In Part Two of David Allen's book Getting Things Done, there is a lot of fabulous information about how to process your inbox. While I found it valuable and it worked perfectly for my stacks o' stuff, I tweaked the process a bit to deal with my email inbox.
When I started GTD about 18 months ago, I had around 8000 emails in my inbox, about 2500 of which were unread. At the time, I ran my company's IT department, which was the only way I could get away with having that much stuff in my inbox (I raised my storage quota on the mail server - not a best practice, by the way).
The "start at the top and deal with one item at a time" method was causing me to twitch, so I developed a different strategy. Here is what it looks like - if you're dealing with a big purge of email, I'm hoping some of the methods will help.
Consider temporarily following a "one minute rule" for handling messages (instead of the "two minute rule" from the book)
During this process, I used the one minute rule for two reasons:
- I had too many messages to afford myself that much time per message
- I wasn't very good at judging two minutes, and ended up spending 5+ minutes on things I thought were going to be two minute actions
Sort by sender, then...
- Messages from people you don't know
- Message from people who are no longer with the company
- Newsletters you'll never read (be honest)
- Messages from people who only send you lame jokes and hoaxes (you know who they are by now)
- Messages from benevolent Nigerians or foreign national lotteries claiming to have money for you
- Sort by Subject / Topic / Conversation, then...
- Issues you don't care about
- Outdated newsletters that are still there from the first pass
- Delete or file:
- Issues that have been resolved
- Decide whether you need to file the whole thread or just the one with the conclusion
- Issues that have been resolved
- File things you want to retain for reference, like:
- Interesting factoids that you want to retain for reference
- Information for personnel files
- Information pertinent to your job, goals, hobbies, etc.
- Funny stuff
- Praise and criticism (I file these under Kudos, with a subfolder for Antikudos)
- References to useful resources
By following these methods, you should be able to quickly get rid of irrelevant messages, things you are unlikely to read, and already-processed stuff.
When you're filing, don't be shy - just throw things into a file in your email client that makes sense to you. In Outlook, you can hit ++V to quickly move the currently selected email into a file (and the dialog provides a button to create a new folder if you don't have a suitable one already). By the way, +D deletes a message -- try it out... a lot.

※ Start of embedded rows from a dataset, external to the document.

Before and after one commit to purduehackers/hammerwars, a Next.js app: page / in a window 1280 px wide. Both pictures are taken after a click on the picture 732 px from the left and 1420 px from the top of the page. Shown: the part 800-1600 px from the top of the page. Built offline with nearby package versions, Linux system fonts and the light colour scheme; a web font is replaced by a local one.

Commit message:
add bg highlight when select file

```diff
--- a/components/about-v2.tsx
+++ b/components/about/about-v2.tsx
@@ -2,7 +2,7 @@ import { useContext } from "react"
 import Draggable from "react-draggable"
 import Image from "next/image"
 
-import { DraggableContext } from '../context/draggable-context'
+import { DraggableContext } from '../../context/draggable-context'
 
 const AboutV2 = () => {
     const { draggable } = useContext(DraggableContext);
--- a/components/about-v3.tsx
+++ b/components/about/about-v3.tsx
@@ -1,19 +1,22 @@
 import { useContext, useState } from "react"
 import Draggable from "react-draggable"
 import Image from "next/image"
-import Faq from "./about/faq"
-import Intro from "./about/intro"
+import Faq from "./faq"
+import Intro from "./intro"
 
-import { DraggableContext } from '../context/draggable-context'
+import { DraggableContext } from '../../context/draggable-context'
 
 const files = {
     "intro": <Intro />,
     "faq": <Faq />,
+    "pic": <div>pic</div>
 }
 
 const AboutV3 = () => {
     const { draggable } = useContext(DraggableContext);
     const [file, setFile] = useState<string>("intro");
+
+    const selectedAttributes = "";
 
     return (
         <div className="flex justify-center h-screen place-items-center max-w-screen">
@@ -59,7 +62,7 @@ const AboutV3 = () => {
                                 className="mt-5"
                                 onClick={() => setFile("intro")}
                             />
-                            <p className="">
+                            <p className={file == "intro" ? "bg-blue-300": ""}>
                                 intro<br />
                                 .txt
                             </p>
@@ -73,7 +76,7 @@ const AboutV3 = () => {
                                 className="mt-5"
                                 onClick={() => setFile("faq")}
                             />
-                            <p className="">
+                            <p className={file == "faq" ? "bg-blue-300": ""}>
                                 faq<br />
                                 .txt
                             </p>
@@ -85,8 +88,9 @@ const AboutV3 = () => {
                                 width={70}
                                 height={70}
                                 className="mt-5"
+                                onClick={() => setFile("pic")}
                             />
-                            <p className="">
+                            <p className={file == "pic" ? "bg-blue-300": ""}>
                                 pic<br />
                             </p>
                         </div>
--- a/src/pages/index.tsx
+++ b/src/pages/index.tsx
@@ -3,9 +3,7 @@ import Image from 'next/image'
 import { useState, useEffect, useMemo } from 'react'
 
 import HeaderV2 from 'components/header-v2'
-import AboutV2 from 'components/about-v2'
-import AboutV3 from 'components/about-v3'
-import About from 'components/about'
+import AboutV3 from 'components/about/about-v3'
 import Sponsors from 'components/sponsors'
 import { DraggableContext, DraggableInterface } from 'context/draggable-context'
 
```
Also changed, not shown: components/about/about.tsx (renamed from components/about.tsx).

This process will leave you with a much shorter list of things to process, and you can then move to the more traditional "start at the top and deal with one item at a time" process outlined in the book.
Next post, we'll deal with some ideas for setting up an email filing and archiving strategy for Outlook.
Another helpful hint:
Check out the GTD Outlook Add-In. It is now a part of my essential toolkit for helping me keep "In" empty. It includes a nice guide on GTD workflow with Outlook, and if you buy the current version you automatically get the forthcoming release that promises to add some nice new features.
There is a trial version available at the link above - why not give it a try?